Reproduce the entries in full. Exclude all images from the copy.

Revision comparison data
--------------------------------------------------
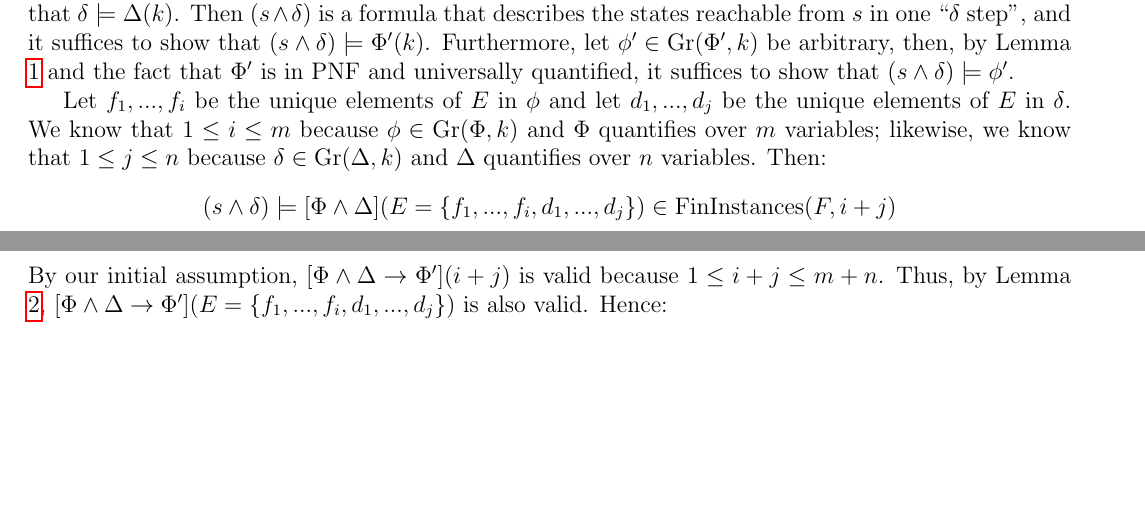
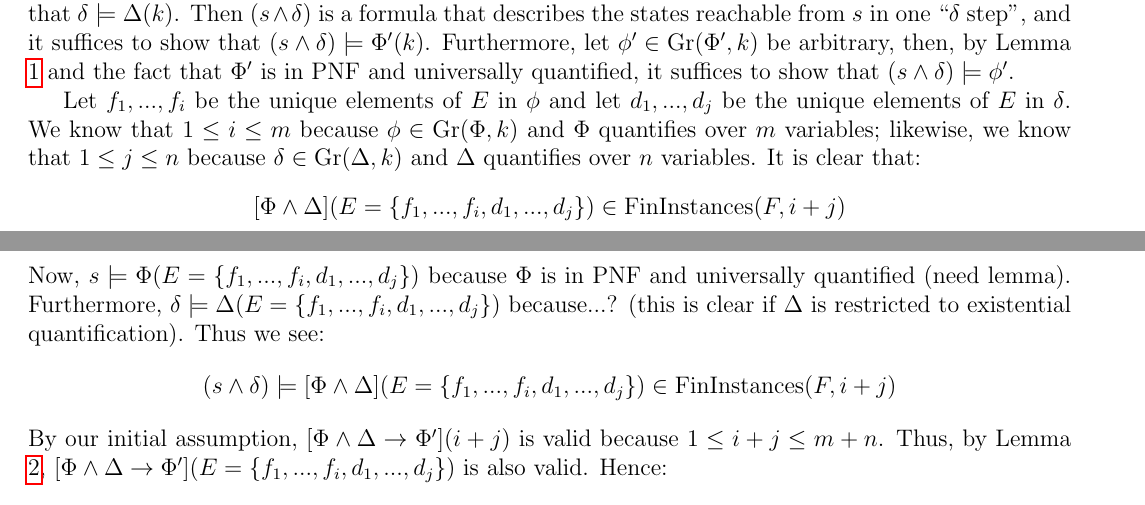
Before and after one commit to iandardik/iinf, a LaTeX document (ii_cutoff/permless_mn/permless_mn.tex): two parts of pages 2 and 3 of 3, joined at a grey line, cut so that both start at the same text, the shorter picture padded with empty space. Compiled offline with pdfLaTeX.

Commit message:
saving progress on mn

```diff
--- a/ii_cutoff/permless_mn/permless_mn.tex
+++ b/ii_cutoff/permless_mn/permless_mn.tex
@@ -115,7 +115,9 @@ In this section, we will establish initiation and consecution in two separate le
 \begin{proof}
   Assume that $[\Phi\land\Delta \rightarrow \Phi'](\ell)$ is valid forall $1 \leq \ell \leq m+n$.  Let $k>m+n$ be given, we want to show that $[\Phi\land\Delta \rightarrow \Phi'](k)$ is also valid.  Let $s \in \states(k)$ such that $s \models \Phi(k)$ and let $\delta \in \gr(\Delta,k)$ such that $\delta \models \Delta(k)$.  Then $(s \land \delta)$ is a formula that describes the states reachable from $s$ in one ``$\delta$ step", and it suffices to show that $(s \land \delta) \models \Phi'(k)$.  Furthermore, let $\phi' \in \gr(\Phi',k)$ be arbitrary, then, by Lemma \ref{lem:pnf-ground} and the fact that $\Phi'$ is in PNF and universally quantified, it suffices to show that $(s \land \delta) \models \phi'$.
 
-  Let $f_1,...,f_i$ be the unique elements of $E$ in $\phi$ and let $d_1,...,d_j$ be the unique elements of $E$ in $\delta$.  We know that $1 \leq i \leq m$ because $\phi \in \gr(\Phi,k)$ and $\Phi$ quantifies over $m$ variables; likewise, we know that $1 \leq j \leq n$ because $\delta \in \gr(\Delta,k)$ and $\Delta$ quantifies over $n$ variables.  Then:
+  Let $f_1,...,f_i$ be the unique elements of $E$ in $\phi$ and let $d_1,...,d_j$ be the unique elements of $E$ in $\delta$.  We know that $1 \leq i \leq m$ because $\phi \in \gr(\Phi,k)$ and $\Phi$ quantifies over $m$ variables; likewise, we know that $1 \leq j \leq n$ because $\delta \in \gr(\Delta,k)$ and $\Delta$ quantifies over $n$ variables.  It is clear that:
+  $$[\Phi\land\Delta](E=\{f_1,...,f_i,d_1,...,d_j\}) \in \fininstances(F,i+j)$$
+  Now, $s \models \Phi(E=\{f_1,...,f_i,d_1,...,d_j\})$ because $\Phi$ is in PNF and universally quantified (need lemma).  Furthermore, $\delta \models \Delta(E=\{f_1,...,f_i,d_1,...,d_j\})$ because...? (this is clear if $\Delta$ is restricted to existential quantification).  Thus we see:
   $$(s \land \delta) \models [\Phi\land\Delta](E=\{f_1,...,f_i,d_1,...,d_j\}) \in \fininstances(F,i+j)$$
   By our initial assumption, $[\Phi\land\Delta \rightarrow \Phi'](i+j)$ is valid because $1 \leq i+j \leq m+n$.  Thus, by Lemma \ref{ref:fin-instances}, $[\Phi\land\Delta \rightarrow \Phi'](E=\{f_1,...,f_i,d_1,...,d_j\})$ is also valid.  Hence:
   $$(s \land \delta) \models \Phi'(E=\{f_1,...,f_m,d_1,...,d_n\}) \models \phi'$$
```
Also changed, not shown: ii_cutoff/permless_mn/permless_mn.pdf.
--------------------------------------------------
## [RESPONSE]
Before and after one commit to iandardik/iinf, a LaTeX document (ii_cutoff/permless_mn/permless_mn.tex): two parts of pages 2 and 3 of 3, joined at a grey line, cut so that both start at the same text, the shorter picture padded with empty space. Compiled offline with pdfLaTeX.

Commit message:
saving progress on mn

```diff
--- a/ii_cutoff/permless_mn/permless_mn.tex
+++ b/ii_cutoff/permless_mn/permless_mn.tex
@@ -115,7 +115,9 @@ In this section, we will establish initiation and consecution in two separate le
 \begin{proof}
   Assume that $[\Phi\land\Delta \rightarrow \Phi'](\ell)$ is valid forall $1 \leq \ell \leq m+n$.  Let $k>m+n$ be given, we want to show that $[\Phi\land\Delta \rightarrow \Phi'](k)$ is also valid.  Let $s \in \states(k)$ such that $s \models \Phi(k)$ and let $\delta \in \gr(\Delta,k)$ such that $\delta \models \Delta(k)$.  Then $(s \land \delta)$ is a formula that describes the states reachable from $s$ in one ``$\delta$ step", and it suffices to show that $(s \land \delta) \models \Phi'(k)$.  Furthermore, let $\phi' \in \gr(\Phi',k)$ be arbitrary, then, by Lemma \ref{lem:pnf-ground} and the fact that $\Phi'$ is in PNF and universally quantified, it suffices to show that $(s \land \delta) \models \phi'$.
 
-  Let $f_1,...,f_i$ be the unique elements of $E$ in $\phi$ and let $d_1,...,d_j$ be the unique elements of $E$ in $\delta$.  We know that $1 \leq i \leq m$ because $\phi \in \gr(\Phi,k)$ and $\Phi$ quantifies over $m$ variables; likewise, we know that $1 \leq j \leq n$ because $\delta \in \gr(\Delta,k)$ and $\Delta$ quantifies over $n$ variables.  Then:
+  Let $f_1,...,f_i$ be the unique elements of $E$ in $\phi$ and let $d_1,...,d_j$ be the unique elements of $E$ in $\delta$.  We know that $1 \leq i \leq m$ because $\phi \in \gr(\Phi,k)$ and $\Phi$ quantifies over $m$ variables; likewise, we know that $1 \leq j \leq n$ because $\delta \in \gr(\Delta,k)$ and $\Delta$ quantifies over $n$ variables.  It is clear that:
+  $$[\Phi\land\Delta](E=\{f_1,...,f_i,d_1,...,d_j\}) \in \fininstances(F,i+j)$$
+  Now, $s \models \Phi(E=\{f_1,...,f_i,d_1,...,d_j\})$ because $\Phi$ is in PNF and universally quantified (need lemma).  Furthermore, $\delta \models \Delta(E=\{f_1,...,f_i,d_1,...,d_j\})$ because...? (this is clear if $\Delta$ is restricted to existential quantification).  Thus we see:
   $$(s \land \delta) \models [\Phi\land\Delta](E=\{f_1,...,f_i,d_1,...,d_j\}) \in \fininstances(F,i+j)$$
   By our initial assumption, $[\Phi\land\Delta \rightarrow \Phi'](i+j)$ is valid because $1 \leq i+j \leq m+n$.  Thus, by Lemma \ref{ref:fin-instances}, $[\Phi\land\Delta \rightarrow \Phi'](E=\{f_1,...,f_i,d_1,...,d_j\})$ is also valid.  Hence:
   $$(s \land \delta) \models \Phi'(E=\{f_1,...,f_m,d_1,...,d_n\}) \models \phi'$$
```
Also changed, not shown: ii_cutoff/permless_mn/permless_mn.pdf.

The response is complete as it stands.